We are often asked by our hospitality clients about the transferability of an executive’s skill set between industry segments (hotel to restaurant, for example). Generally speaking, most C-suite executives have enough gravitas, leadership experience and business acumen to transition from one segment to another. Additionally, hospitality segments are customer- and service-centric. But interestingly, most searches we work on tend to specify deep industry and segment experience. Why is that?
In my opinion, the major factor is risk. Most boards and owners want a proven track record and a low-risk profile. That means identifiable success and expertise in the niche they play in. It also tends to reinforce the status quo. Historically, industry outsiders have fared poorly in transitioning to hospitality or jumping from segment to segment. But that is changing.
We have seen a recent collection of successful transitions with the likes of Frits van Paasschen at Starwood and Mark Hoplamazian at Hyatt. Furthermore, private equity owners are putting a higher value on general business acumen and intellect over industry experience. What should industry executives do to ensure they remain competitive and transferable?
- Get functional cross-training in operations, finance, marketing, human resources, revenue management and social media.
- Get an MBA or a higher degree.
- Get experience in both public and private companies.
- Take a strategic planning role early in your career. It gets you exposed to company leaders and the strategic thinking process.
- Work for a startup. There is nothing like being part of the creative/incubation stage of a company.
- Embrace technology and how it affects customers and organizations.
- Work in another industry even if it is on a volunteer basis. Broaden your horizons and your network.
- Join associations such as YPO that expose you to other industry leaders, ideas and trends.
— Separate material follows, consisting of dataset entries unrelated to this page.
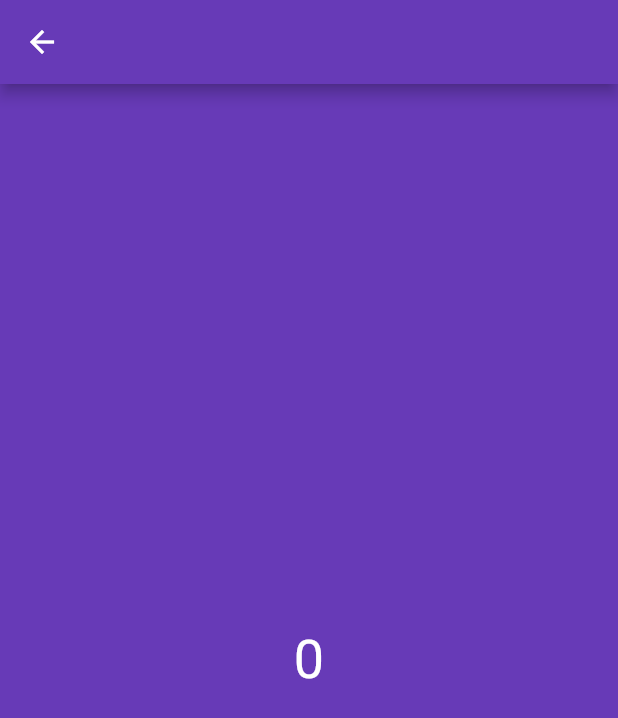
After one commit to willxu1234/introspect, a Flutter app: the screen it shows after launch, after a tap on an icon or button, on a phone screen of 412 x 824 dp. The commit adds this screen. Shown: the top 718 px of the screen. Run offline on Flutter 3.47's test engine with Material 2 defaults, Android fonts, the phone set to English and light mode, and no system bars.

Commit message:
create responsive home page scaffold

```diff
--- /dev/null
+++ b/lib/src/pages/EntryDetailPage.dart
@@ -0,0 +1,21 @@
+import 'package:flutter/material.dart';
+import 'package:introspect/src/widgets/EntryDetail.dart';
+
+class EntryDetailPage extends StatefulWidget {
+  final int data;
+
+  EntryDetailPage(this.data);
+
+  @override
+  _EntryDetailPageState createState() => _EntryDetailPageState();
+}
+
+class _EntryDetailPageState extends State<EntryDetailPage> {
+  @override
+  Widget build(BuildContext context) {
+    return Scaffold(
+      appBar: AppBar(),
+      body: EntryDetailWidget(widget.data),
+    );
+  }
+}
--- /dev/null
+++ b/lib/src/pages/HomePage.dart
@@ -0,0 +1,44 @@
+import 'package:flutter/material.dart';
+import 'package:introspect/src/pages/EntryDetailPage.dart';
+import 'package:introspect/src/widgets/EntryDetail.dart';
+import 'package:introspect/src/widgets/EntryList.dart';
+
+class HomePage extends StatefulWidget {
+  @override
+  _HomePageState createState() => _HomePageState();
+}
+
+class _HomePageState extends State<HomePage> {
+  var selectedValue = 0;
+  var isLargeScreen = false;
+
+  @override
+  Widget build(BuildContext context) {
+    return Scaffold(
+      appBar: AppBar(),
+      body: OrientationBuilder(builder: (context, orientation) {
+        isLargeScreen = MediaQuery.of(context).size.width > 600;
+
+        return Row(children: <Widget>[
+          Expanded(
+            child: EntryListWidget(10, (value) {
+              if (isLargeScreen) {
+                selectedValue = value;
+                setState(() {});
+              } else {
+                Navigator.push(context, MaterialPageRoute(
+                  builder: (context) {
+                    return EntryDetailPage(value);
+                  },
+                ));
+              }
+            }),
+          ),
+          isLargeScreen
+              ? Expanded(child: EntryDetailWidget(selectedValue))
+              : Container(),
+        ]);
+      }),
+    );
+  }
+}
--- /dev/null
+++ b/lib/src/widgets/EntryDetail.dart
@@ -0,0 +1,30 @@
+import 'package:flutter/material.dart';
+
+class EntryDetailWidget extends StatefulWidget {
+  final int data;
+
+  EntryDetailWidget(this.data);
+
+  @override
+  _EntryDetailWidgetState createState() => _EntryDetailWidgetState();
+}
+
+class _EntryDetailWidgetState extends State<EntryDetailWidget> {
+  @override
+  Widget build(BuildContext context) {
+    return Container(
+      color: Theme.of(context).primaryColor,
+      child: Center(
+        child: Column(
+          mainAxisAlignment: MainAxisAlignment.center,
+          children: <Widget>[
+            Text(
+              widget.data.toString(),
+              style: TextStyle(fontSize: 36.0, color: Colors.white),
+            ),
+          ],
+        ),
+      ),
+    );
+  }
+}
--- /dev/null
+++ b/lib/src/widgets/EntryList.dart
@@ -0,0 +1,40 @@
+import 'package:flutter/material.dart';
+
+typedef void EntrySelectedCallback(int value);
+
+class EntryListWidget extends StatefulWidget {
+  final int count;
+  final EntrySelectedCallback onEntrySelected;
+
+  EntryListWidget(this.count, this.onEntrySelected);
+
+  @override
+  _EntryListWidgetState createState() => _EntryListWidgetState();
+}
+
+class _EntryListWidgetState extends State<EntryListWidget> {
+  @override
+  Widget build(BuildContext context) {
+    return ListView.builder(
+      itemCount: widget.count,
+      itemBuilder: (context, position) {
+        return Padding(
+          padding: const EdgeInsets.all(8.0),
+          child: InkWell(
+            onTap: () {
+              widget.onEntrySelected(position);
+            },
+            child: Row(
+              children: <Widget>[
+                Padding(
+                  padding: const EdgeInsets.all(16.0),
+                  child: Text(position.toString()),
+                ),
+              ],
+            ),
+          ),
+        );
+      },
+    );
+  }
+}
```
Also changed, not shown: lib/main.dart (+2 -47 lines).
- Find a mentor with broad leadership experience.
- Join a board in another industry.
- Create joint ventures with other industry organizations.
- Keep an open mind.